When Terrorists and Target Governments Cooperate: the Case of Syria

Michael Becker

Abstract

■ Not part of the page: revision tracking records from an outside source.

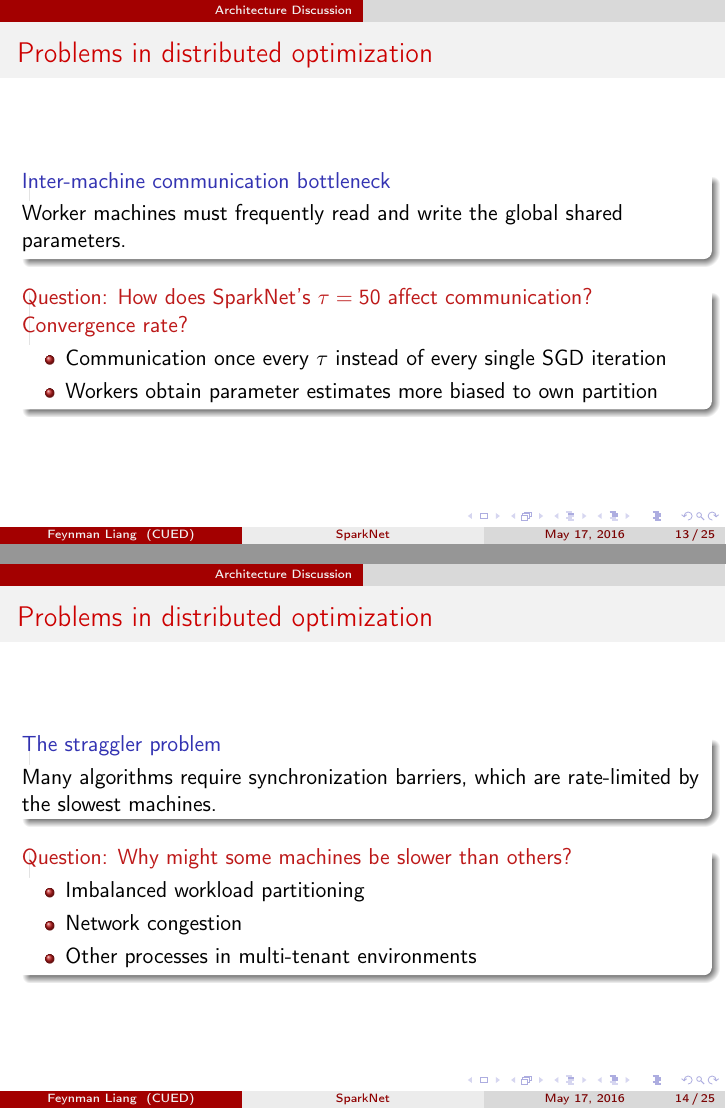
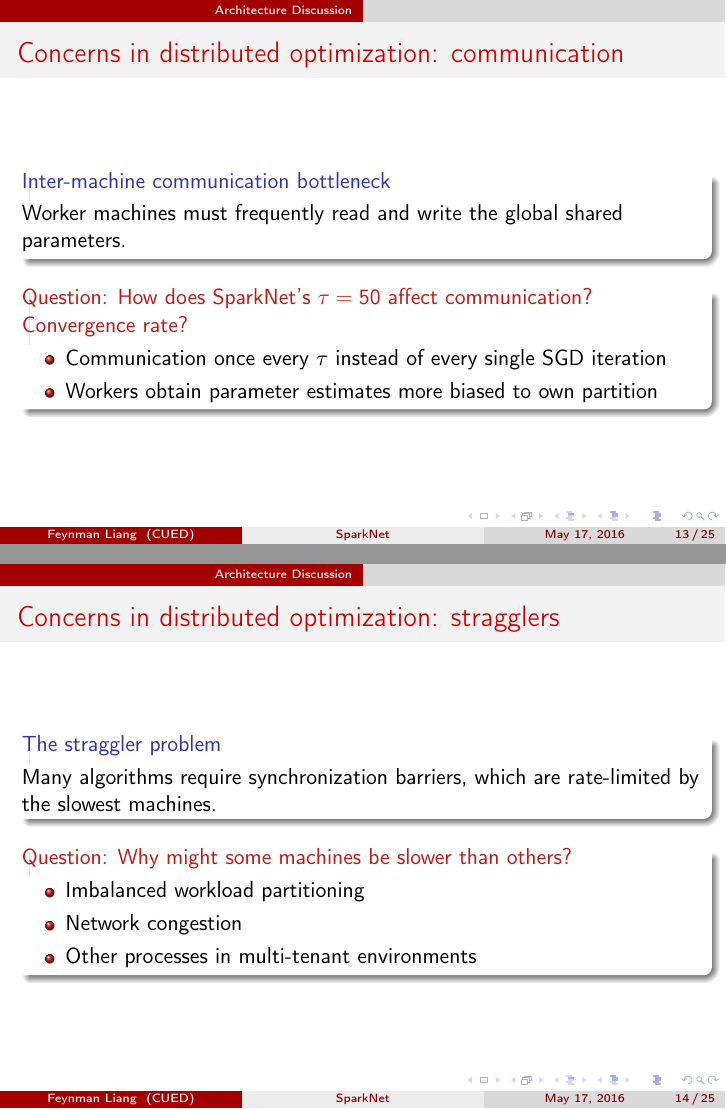
Before and after one commit to feynmanliang/sparknet-presentation, LaTeX slides (slides.tex): pages 14 and 16 of 27, joined at a grey line. Compiled offline with pdfLaTeX.

Commit message:
Updates slides

```diff
--- a/slides.tex
+++ b/slides.tex
@@ -266,7 +266,7 @@ for (i <- 1 to 1000) {
 
 \section{Architecture Discussion}
 
-\begin{frame}{Problems in distributed optimization}
+\begin{frame}{Concerns in distributed optimization: communication}
     \begin{block}{Inter-machine communication bottleneck}
         Worker machines must frequently read and write the global shared
         parameters.
@@ -283,7 +283,7 @@ for (i <- 1 to 1000) {
     \end{alertblock}
 \end{frame}
 
-\begin{frame}{Problems in distributed optimization}
+\begin{frame}{Concerns in distributed optimization: stragglers}
     \begin{block}{The straggler problem}
         Many algorithms require synchronization barriers, which are rate-limited
         by the slowest machines.
```
Also changed, not shown: slides.pdf.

In the course of the Syrian Civil War, the Syrian government has had an unusual relationship with the numerous groups seeking to overthrow it; at times, the government of Bashar al-Assad has deliberately avoided engaging the more radical elements of the opposition, including the al-Nusra Front and the Islamic State, and has also purchased oil from them, effectively bankrolling some of ISIS’ operations. This case thus represents an unusual—but not totally unique—instance of indirect cooperation between a militant group and the government being targeted by it. Taking the Syrian case as a point of departure, the Research Note investigates the circumstances under which target governments and militant groups each benefit from having the other as a foil. The findings of the Syrian case indicate that such tacit cooperation is more likely in circumstances where opposition forces are ideologically fragmented, where intervention by external states is likely, and where governments are faced with existential threats.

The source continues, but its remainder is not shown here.